Analysis-French diplomacy faces turbulent time if far-right wins election

By Michel Rose

PARIS (Reuters) - French diplomacy could be headed for an unprecedented period of turbulence if the far-right wins a snap parliamentary election, with President Emmanuel Macron and a potential National Rally (RN) prime minister jostling for the right to speak for France.

Marine Le Pen's anti-immigrant, eurosceptic RN extended its lead over Macron's centrist bloc, according to opinion polls published on Friday, the last day of campaigning before Sunday's first round of voting. A second round will take place on July 7.

Voters and diplomats alike have long been accustomed to the president calling the shots in foreign and security policy for France, a permanent member of the U.N. Security Council and a nuclear power, with one of Europe's most powerful militaries.

But what is known in France as the president's "reserved area" of defence and diplomacy is not explicitly stated in the constitution but is more a matter of convention, and this could spell trouble if the RN forms the next government.

During the three previous periods of "cohabitation" since 1958 - when the president and prime minister hail from different parties - tensions sometimes erupted but were quickly doused.

This time could prove more difficult, and Jordan Bardella, the 28-year old RN leader and likely next prime minister, has already indicated he would challenge Macron on global issues.

"It's going to be trench warfare," Gerard Petitpré, a French constitutional lawyer, told Reuters.

Even before the election, the battle lines are being drawn.

Macron told leaders from the European Union's liberal Renew grouping in Brussels on Thursday he would propose faithful ally Thierry Breton as France's commissioner in the next EU executive, a diplomatic source said on condition of anonymity.

That came after Bardella said he was considering other candidates for the job.

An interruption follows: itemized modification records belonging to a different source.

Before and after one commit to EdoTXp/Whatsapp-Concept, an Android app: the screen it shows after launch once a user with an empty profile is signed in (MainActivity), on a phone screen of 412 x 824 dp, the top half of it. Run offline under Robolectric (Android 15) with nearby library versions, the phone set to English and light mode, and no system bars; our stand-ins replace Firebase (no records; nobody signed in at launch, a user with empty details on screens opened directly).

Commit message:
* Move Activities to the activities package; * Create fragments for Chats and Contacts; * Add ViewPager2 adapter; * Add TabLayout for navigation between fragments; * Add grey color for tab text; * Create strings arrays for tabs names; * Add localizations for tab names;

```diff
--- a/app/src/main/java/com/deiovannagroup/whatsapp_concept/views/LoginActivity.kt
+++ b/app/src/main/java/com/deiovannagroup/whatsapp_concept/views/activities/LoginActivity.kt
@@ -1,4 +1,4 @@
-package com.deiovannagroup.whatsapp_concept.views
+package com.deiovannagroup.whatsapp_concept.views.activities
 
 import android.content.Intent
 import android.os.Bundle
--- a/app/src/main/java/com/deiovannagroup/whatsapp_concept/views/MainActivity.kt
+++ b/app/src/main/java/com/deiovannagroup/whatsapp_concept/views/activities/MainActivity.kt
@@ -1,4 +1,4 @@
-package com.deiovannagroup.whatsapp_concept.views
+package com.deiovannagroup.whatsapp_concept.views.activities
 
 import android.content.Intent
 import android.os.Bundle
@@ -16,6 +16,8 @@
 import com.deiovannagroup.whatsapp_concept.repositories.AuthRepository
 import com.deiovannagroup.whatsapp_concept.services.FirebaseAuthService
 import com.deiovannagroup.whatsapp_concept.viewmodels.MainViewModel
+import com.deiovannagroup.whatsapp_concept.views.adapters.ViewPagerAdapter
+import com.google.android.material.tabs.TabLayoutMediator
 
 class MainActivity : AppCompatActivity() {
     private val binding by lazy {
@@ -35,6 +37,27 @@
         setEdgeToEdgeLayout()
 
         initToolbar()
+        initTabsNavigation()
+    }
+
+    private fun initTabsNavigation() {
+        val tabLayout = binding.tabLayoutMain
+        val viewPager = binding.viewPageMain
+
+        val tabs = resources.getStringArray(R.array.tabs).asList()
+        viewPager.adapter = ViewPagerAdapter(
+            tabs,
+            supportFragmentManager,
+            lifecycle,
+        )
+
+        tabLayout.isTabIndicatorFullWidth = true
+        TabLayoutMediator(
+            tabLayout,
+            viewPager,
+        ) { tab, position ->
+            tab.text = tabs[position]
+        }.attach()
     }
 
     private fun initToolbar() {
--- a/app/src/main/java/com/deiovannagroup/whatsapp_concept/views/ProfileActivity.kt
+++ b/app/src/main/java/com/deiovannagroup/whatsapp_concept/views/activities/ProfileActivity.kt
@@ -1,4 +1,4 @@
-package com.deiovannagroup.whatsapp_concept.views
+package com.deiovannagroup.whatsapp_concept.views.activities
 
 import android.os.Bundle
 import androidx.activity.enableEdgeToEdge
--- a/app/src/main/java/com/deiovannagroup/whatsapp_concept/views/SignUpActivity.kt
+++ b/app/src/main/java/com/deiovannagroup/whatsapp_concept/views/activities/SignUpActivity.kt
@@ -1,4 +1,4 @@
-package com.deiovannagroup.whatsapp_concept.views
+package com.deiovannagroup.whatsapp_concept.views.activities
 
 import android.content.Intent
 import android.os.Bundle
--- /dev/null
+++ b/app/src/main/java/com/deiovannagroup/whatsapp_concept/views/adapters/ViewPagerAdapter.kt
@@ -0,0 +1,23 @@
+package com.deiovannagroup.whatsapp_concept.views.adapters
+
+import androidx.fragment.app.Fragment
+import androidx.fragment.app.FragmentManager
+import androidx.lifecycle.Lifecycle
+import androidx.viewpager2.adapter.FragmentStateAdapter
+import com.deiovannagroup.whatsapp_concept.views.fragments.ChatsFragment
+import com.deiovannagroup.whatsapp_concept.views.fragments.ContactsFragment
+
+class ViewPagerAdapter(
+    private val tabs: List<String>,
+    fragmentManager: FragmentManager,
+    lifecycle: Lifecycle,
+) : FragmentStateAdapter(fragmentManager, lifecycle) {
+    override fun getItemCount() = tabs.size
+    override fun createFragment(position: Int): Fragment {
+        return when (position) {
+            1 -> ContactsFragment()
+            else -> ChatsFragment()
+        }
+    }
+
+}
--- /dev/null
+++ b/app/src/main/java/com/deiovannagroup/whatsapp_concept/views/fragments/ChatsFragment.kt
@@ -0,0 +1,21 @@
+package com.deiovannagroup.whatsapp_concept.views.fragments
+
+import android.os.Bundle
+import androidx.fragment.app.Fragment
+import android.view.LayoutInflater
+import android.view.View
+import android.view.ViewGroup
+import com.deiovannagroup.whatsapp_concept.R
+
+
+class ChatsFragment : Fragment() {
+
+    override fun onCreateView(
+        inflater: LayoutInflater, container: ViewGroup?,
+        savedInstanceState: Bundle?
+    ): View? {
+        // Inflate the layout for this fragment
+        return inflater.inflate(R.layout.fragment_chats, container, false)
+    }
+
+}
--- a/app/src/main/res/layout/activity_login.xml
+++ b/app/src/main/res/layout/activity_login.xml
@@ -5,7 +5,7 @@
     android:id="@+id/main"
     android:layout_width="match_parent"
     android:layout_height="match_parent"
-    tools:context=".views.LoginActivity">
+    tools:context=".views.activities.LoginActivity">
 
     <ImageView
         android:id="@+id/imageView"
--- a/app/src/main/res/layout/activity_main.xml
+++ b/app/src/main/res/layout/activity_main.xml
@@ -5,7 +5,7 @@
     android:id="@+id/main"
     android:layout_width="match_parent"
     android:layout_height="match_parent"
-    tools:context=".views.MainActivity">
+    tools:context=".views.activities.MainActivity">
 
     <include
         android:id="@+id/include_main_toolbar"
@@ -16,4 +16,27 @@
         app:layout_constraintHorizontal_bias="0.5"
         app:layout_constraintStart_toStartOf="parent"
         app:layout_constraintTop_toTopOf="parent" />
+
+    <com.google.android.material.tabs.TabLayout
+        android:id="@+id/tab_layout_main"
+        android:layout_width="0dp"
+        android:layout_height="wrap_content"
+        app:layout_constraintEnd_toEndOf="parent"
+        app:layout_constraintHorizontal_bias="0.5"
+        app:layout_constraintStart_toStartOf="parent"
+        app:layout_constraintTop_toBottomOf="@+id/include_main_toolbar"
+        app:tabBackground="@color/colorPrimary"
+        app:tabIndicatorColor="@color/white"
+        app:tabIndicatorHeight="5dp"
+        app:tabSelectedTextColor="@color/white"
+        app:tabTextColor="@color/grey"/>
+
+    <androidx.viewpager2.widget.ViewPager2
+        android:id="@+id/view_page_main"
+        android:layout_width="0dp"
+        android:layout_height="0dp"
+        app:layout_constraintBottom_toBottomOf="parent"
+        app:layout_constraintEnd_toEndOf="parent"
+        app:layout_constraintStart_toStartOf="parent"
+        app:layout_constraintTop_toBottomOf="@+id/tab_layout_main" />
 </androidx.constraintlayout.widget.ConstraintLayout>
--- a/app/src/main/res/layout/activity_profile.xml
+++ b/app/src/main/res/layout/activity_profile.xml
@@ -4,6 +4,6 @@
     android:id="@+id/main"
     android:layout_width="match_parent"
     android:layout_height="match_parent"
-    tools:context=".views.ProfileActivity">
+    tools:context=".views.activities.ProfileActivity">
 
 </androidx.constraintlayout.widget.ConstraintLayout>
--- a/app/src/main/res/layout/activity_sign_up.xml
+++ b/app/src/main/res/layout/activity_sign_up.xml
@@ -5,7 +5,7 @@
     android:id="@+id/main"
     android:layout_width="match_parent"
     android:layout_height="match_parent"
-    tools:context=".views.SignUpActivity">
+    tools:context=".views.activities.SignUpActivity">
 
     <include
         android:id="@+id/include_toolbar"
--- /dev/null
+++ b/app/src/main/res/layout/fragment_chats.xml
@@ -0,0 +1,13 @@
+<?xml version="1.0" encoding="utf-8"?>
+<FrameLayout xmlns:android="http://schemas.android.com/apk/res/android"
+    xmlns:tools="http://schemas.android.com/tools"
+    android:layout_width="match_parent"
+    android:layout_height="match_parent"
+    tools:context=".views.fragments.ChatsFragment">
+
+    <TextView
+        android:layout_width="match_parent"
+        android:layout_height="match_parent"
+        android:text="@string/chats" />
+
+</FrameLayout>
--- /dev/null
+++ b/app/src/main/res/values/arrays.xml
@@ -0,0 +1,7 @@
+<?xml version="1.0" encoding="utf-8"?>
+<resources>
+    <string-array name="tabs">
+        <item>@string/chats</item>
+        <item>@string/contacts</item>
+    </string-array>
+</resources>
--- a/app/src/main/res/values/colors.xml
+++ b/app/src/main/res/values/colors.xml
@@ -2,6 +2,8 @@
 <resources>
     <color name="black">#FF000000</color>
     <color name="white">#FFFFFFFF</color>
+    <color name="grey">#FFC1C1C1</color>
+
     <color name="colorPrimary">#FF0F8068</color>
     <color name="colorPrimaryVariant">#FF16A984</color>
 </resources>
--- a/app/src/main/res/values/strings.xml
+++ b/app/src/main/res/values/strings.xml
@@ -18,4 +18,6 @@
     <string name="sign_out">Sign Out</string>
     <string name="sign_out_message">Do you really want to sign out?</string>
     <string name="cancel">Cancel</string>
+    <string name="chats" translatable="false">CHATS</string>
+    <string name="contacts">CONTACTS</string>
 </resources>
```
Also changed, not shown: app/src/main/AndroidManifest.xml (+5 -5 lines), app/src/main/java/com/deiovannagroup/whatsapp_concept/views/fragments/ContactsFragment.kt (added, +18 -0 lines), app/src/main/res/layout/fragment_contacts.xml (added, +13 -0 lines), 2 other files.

Le Pen swiftly decried Macron's move.

"Emmanuel Macron is anticipating a victory he cannot win. So he won't be able to name Mr Breton," she told Europe 1 radio. "It is the prime minister's prerogative to name the European Commissioner."


Experts say the French constitution, while awarding the president greater powers on foreign policy than in most parliamentary democracies, still leaves the main levers of policy in the prime minister's hands.

The president is commander-in-chief, chairs defence meetings, negotiates international treaties, and is ultimately the only person able to order the use of France's nuclear deterrent.

But the prime minister heads France's administration and controls the state budget, which must be approved by parliament.

That prompted Le Pen to say the president's title of commander in chief was "honorary", causing outrage in Macron's camp.

"It's an honorary title because the prime minister holds the purse strings," she said.

"Jordan does not intend to pick a fight with him but he has set red lines. On Ukraine, the president will not be able to send troops," she added, referring to Macron's refusal to rule out the possibility of sending French troops to Ukraine.

French constitution expert Petitpré said Le Pen was within her rights to interpret the founding charter that way, but that it could ultimately come back to haunt her, as a president has various ways of making a government's life difficult.

"She shot herself in the foot by signalling they would go for a hard cohabitation," he said. "The president has extensive powers to resist and he will now know he has to use them."

Petitpré cited the first cohabitation period in 1986, when Socialist Francois Mitterrand refused to accept the foreign and defence ministers proposed by conservative prime minister Jacques Chirac because they had virulently criticised the president. Chirac eventually had to propose two different names.


Past cohabitations made for some incongruous scenes at global gatherings. Chirac insisted on attending the 1986 G-7 summit in Tokyo along with Mitterrand, irritating the president who nonetheless managed to be the only one to speak at the final press conference.

By the time of a European summit later that year, the two men had managed to agree a common position even on divisive issues such as South African apartheid.

Under a second cohabitation in 1994, the president and prime minister of the time agreed on sending troops to Rwanda. The third and most recent cohabitation - with Chirac as president and Socialist Lionel Jospin as premier - also went relatively smoothly in foreign policy, with only a few disagreements.

The French would be unforgiving towards leaders who exposed their divisions on the global stage so both sides would have an interest in avoiding overt hostility, said law professor Anne-Marie Cohendet from Paris Pantheon-Sorbonne university.

"Specialists say cohabitation is a strange duel in which the one who shoots first is dead," she said.

However, past cohabitations were between leaders from mainstream parties who largely agreed on major foreign policy issues and the importance of France's alliances.

The RN, which has never held power, has made no secret of its disdain for EU institutions, and has said it wants France to leave NATO's integrated command, though not while the war in Ukraine is raging.

"Should there be a cohabitation between Emmanuel Macron and the RN, it would be nothing like the previous ones... and would be very tough," a former minister who experienced a cohabitation period told Reuters on condition of anonymity.

(Reporting by Michel Rose; Editing by Gareth Jones)